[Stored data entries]

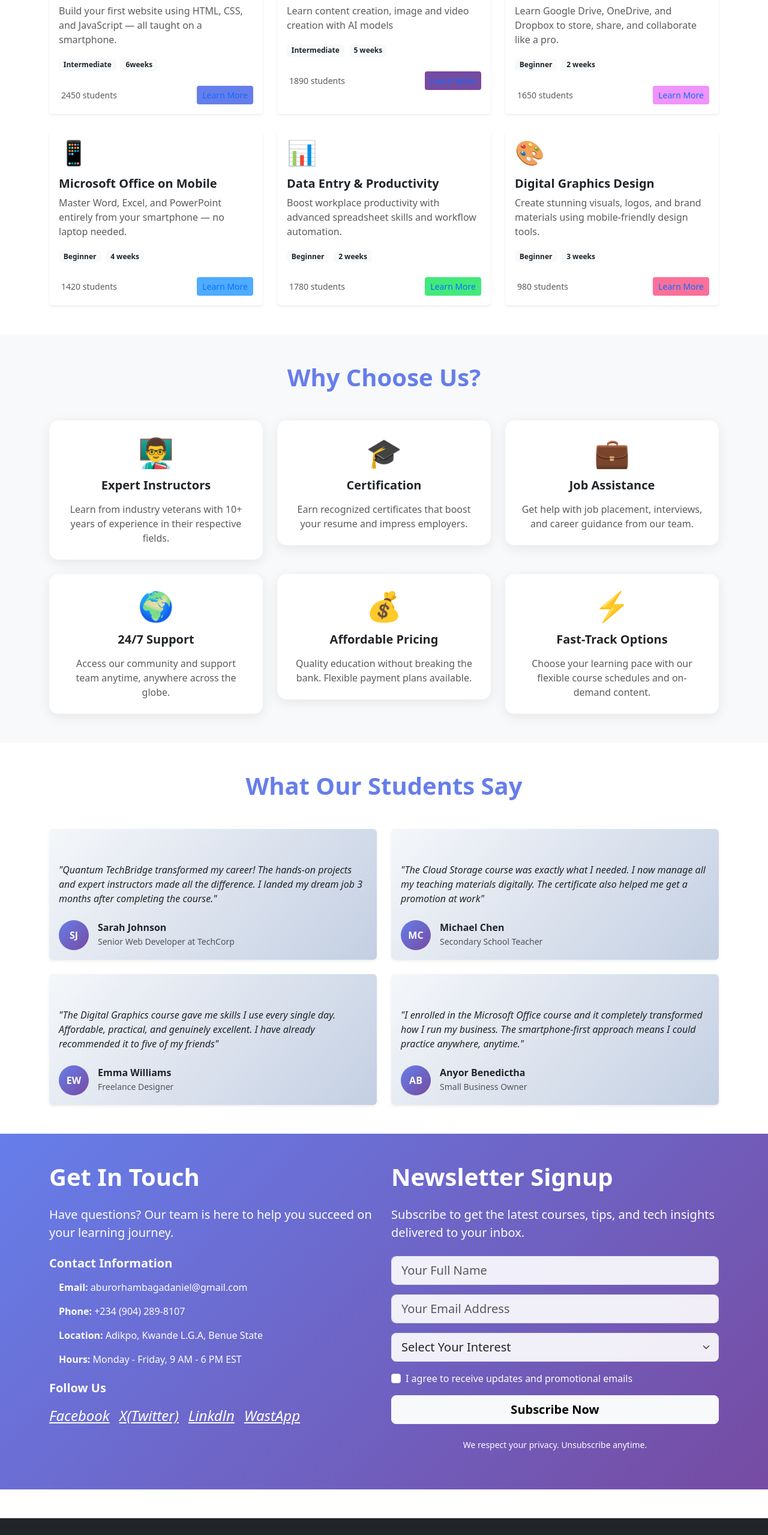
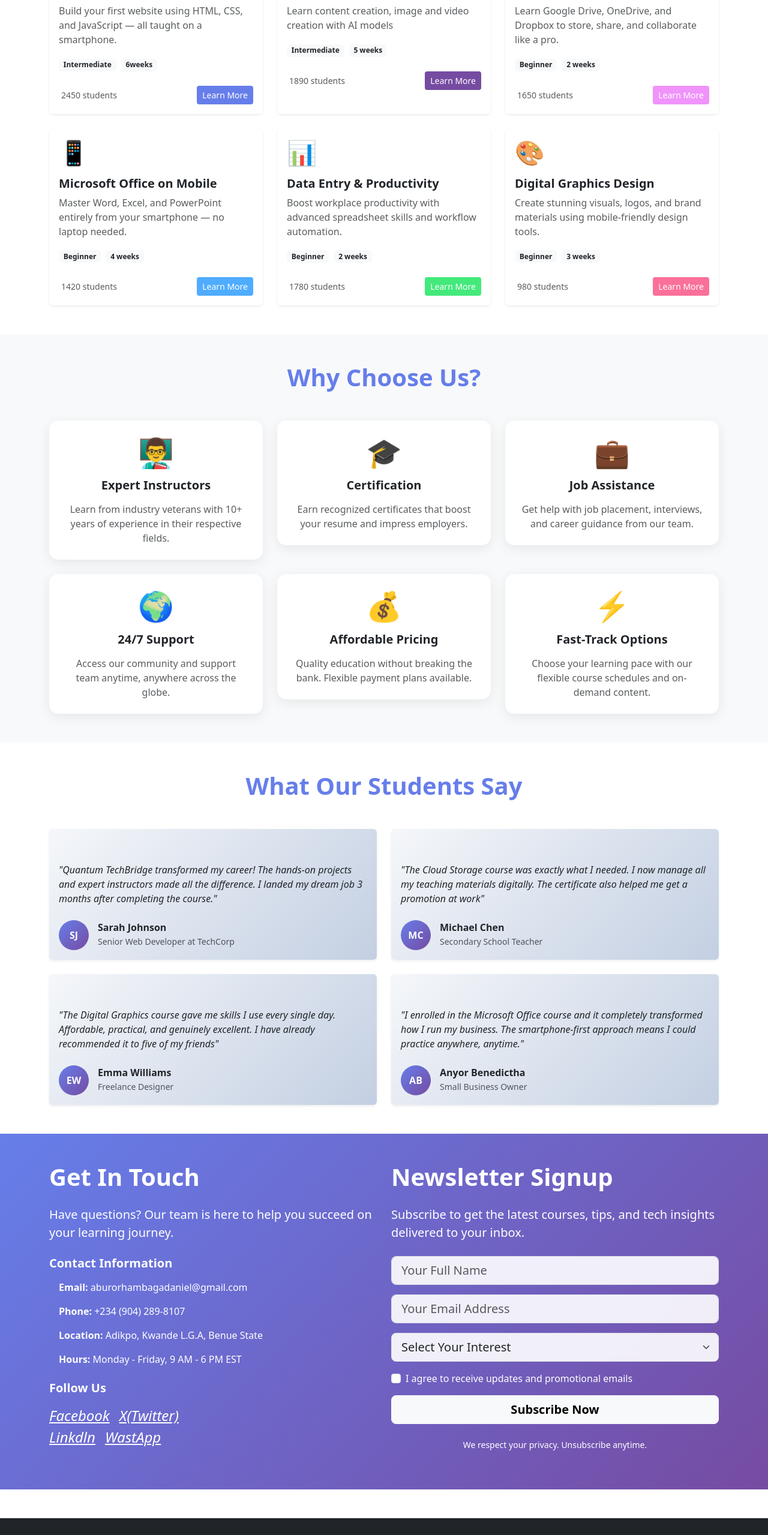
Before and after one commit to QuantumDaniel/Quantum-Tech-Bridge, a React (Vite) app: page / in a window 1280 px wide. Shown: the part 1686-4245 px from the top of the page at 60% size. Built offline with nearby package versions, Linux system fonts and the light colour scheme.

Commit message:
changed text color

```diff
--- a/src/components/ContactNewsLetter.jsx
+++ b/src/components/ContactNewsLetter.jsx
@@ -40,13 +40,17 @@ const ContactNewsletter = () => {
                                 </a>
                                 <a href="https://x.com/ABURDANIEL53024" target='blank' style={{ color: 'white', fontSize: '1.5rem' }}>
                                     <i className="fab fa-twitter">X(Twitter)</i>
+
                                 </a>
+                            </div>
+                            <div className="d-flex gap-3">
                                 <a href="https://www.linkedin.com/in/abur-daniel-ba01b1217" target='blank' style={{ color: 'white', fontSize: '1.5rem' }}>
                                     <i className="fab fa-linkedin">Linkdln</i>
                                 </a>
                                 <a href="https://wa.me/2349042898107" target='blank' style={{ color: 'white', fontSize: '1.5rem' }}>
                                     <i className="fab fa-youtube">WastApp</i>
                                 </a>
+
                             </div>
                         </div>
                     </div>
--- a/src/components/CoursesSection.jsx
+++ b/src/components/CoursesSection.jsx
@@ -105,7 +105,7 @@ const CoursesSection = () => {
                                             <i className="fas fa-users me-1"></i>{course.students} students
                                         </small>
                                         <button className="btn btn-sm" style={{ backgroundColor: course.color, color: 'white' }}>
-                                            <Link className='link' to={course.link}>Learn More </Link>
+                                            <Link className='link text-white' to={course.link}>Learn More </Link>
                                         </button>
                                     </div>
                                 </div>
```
* * *
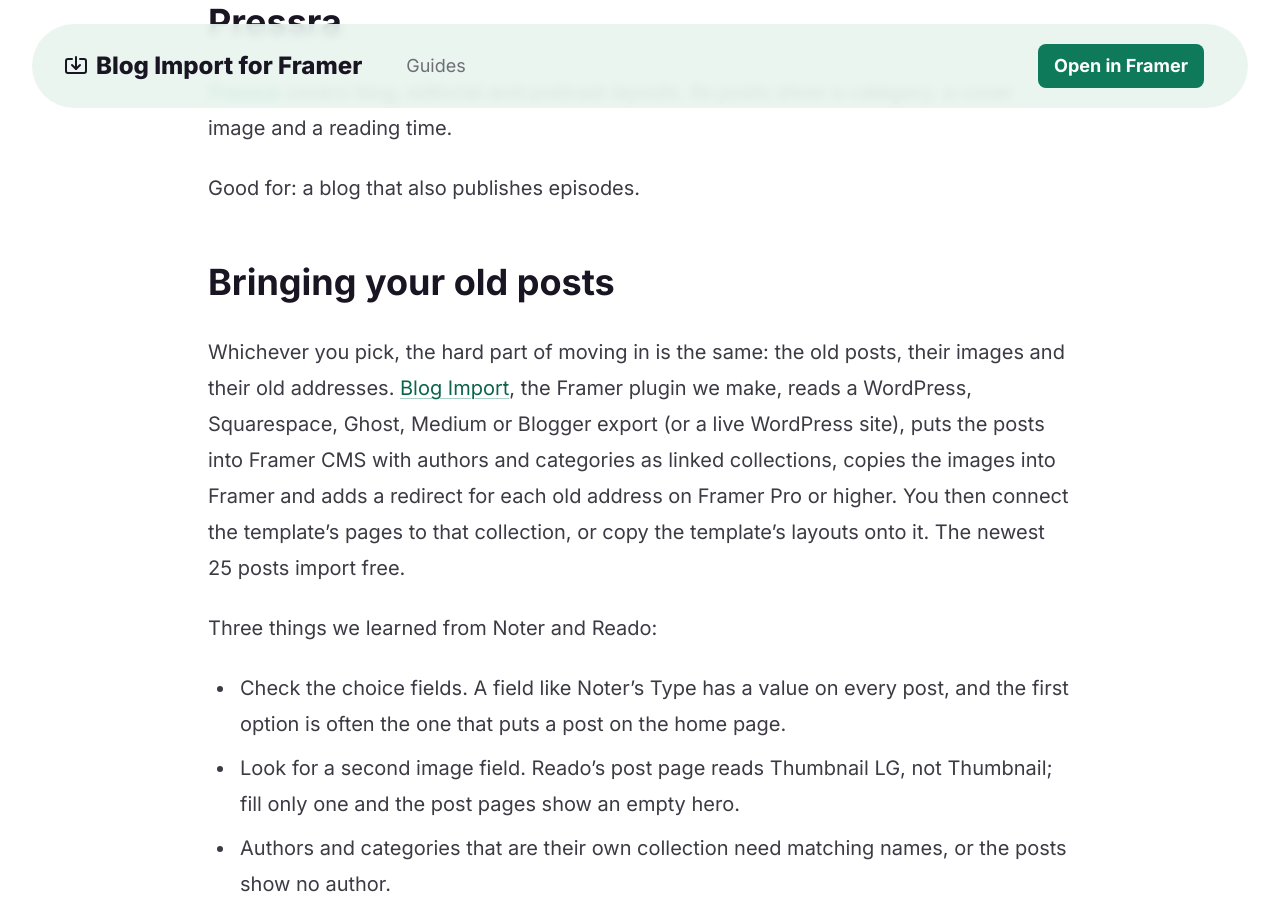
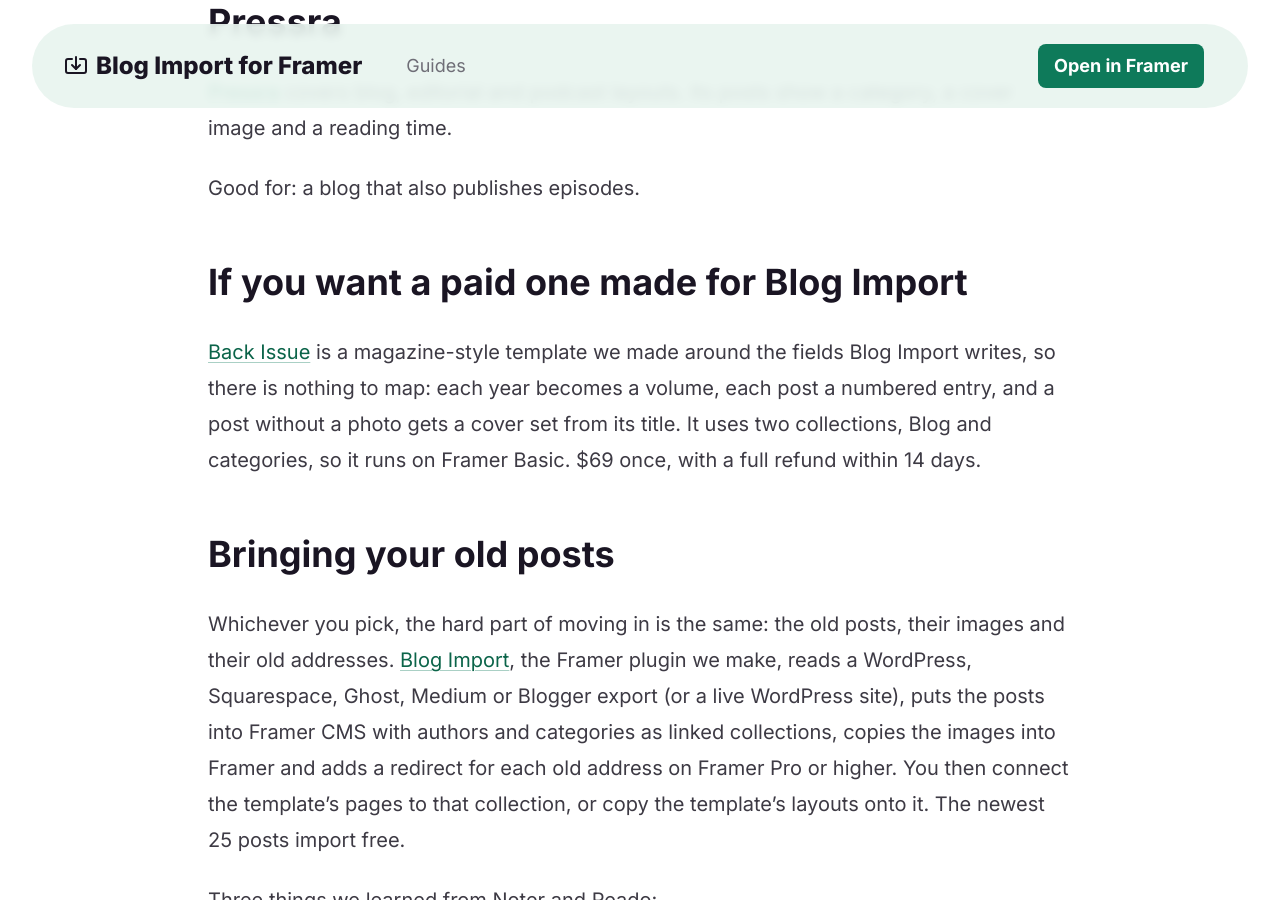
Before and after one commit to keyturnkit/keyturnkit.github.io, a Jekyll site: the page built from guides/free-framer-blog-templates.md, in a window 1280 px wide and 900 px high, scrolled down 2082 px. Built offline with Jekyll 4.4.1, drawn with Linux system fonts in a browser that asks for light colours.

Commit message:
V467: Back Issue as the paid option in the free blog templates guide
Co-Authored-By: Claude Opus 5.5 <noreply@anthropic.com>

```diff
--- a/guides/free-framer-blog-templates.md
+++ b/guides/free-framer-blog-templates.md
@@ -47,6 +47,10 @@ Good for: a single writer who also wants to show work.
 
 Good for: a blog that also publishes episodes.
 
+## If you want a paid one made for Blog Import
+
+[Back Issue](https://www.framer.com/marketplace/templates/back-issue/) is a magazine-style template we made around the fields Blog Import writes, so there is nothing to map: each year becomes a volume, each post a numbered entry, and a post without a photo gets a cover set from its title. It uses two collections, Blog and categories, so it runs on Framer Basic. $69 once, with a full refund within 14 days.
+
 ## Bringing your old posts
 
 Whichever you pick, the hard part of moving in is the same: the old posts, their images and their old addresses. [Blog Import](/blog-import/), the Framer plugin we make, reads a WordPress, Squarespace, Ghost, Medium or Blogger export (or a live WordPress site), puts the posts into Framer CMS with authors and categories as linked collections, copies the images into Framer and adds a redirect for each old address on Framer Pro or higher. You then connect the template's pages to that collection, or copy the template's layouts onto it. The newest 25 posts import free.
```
* * *
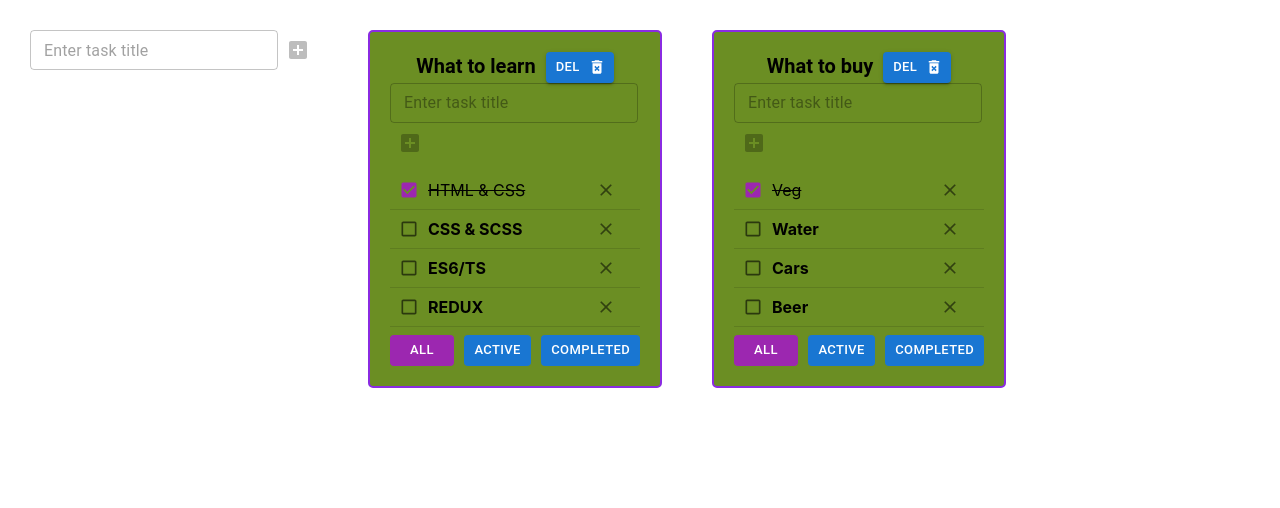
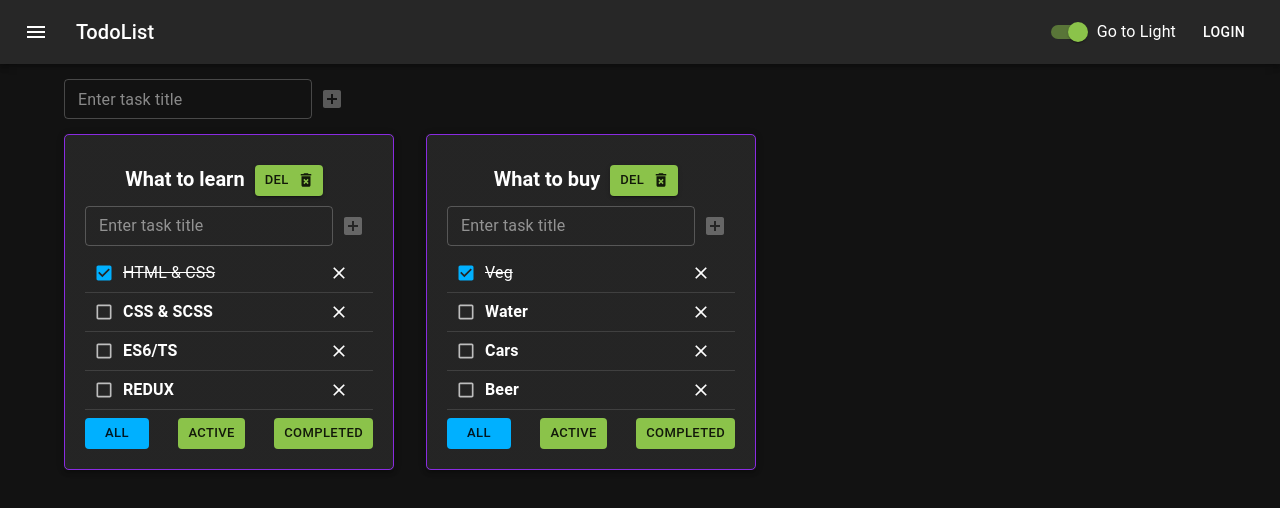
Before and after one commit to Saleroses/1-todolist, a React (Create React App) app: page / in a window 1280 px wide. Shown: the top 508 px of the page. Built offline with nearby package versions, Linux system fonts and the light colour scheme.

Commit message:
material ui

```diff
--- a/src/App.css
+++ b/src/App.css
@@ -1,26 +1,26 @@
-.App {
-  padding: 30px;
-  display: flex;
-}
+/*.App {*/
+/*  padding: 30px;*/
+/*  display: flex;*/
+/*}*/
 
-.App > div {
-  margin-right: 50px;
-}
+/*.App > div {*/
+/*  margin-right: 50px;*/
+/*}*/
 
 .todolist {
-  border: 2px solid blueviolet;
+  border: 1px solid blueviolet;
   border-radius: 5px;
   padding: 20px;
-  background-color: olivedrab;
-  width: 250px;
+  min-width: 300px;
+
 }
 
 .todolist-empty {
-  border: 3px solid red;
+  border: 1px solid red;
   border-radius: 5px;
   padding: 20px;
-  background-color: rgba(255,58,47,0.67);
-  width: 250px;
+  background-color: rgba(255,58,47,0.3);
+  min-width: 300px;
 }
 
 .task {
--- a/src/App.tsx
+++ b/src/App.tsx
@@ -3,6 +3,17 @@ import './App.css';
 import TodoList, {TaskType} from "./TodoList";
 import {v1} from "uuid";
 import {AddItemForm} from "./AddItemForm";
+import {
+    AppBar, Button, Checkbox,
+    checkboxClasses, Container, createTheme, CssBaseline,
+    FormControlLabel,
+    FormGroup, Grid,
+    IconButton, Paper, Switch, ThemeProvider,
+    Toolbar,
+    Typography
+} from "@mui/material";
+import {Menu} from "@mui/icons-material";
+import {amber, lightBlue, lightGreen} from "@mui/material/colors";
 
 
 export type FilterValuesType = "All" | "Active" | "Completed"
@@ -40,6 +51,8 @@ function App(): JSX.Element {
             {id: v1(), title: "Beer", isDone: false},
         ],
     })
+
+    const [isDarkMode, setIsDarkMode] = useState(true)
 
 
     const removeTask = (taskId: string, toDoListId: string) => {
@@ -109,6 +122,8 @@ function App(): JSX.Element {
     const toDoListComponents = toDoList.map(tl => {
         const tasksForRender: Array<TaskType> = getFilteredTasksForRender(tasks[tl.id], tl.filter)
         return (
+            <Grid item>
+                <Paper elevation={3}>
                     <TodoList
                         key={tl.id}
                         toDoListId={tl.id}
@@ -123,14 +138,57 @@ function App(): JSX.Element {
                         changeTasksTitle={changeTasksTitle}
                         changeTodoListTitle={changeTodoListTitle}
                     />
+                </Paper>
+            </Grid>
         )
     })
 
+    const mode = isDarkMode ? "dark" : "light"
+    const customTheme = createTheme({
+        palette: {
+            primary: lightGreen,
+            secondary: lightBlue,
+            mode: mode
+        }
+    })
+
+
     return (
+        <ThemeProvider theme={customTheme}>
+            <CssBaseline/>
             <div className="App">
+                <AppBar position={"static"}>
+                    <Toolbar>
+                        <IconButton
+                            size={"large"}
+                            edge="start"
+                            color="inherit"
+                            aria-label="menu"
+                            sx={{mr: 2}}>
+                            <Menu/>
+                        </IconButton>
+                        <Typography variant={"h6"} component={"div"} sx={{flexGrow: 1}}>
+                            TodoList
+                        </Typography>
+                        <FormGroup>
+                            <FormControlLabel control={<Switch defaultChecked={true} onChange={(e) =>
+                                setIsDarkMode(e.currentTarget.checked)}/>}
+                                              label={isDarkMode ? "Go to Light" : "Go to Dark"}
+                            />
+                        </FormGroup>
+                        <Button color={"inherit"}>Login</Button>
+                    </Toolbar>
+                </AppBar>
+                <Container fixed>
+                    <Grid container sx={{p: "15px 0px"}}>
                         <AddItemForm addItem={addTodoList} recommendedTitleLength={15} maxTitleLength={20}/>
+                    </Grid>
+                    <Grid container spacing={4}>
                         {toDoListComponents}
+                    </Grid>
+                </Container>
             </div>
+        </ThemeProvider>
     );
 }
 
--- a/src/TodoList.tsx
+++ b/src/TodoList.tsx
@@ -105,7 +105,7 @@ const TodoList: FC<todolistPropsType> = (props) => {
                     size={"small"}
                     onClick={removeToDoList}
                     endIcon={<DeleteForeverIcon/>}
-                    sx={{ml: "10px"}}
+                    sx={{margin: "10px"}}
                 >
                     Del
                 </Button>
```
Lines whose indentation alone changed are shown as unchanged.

**EXERCISE DESCRIPTION**
Return every line above where "style" appears.

**SOLUTION FOR THIS TASK**
                                 <a href="https://x.com/ABURDANIEL53024" target='blank' style={{ color: 'white', fontSize: '1.5rem' }}>
                                 <a href="https://www.linkedin.com/in/abur-daniel-ba01b1217" target='blank' style={{ color: 'white', fontSize: '1.5rem' }}>
                                 <a href="https://wa.me/2349042898107" target='blank' style={{ color: 'white', fontSize: '1.5rem' }}>
                                         <button className="btn btn-sm" style={{ backgroundColor: course.color, color: 'white' }}>
+[Back Issue](https://www.framer.com/marketplace/templates/back-issue/) is a magazine-style template we made around the fields Blog Import writes, so there is nothing to map: each year becomes a volume, each post a numbered entry, and a post without a photo gets a cover set from its title. It uses two collections, Blog and categories, so it runs on Framer Basic. $69 once, with a full refund within 14 days.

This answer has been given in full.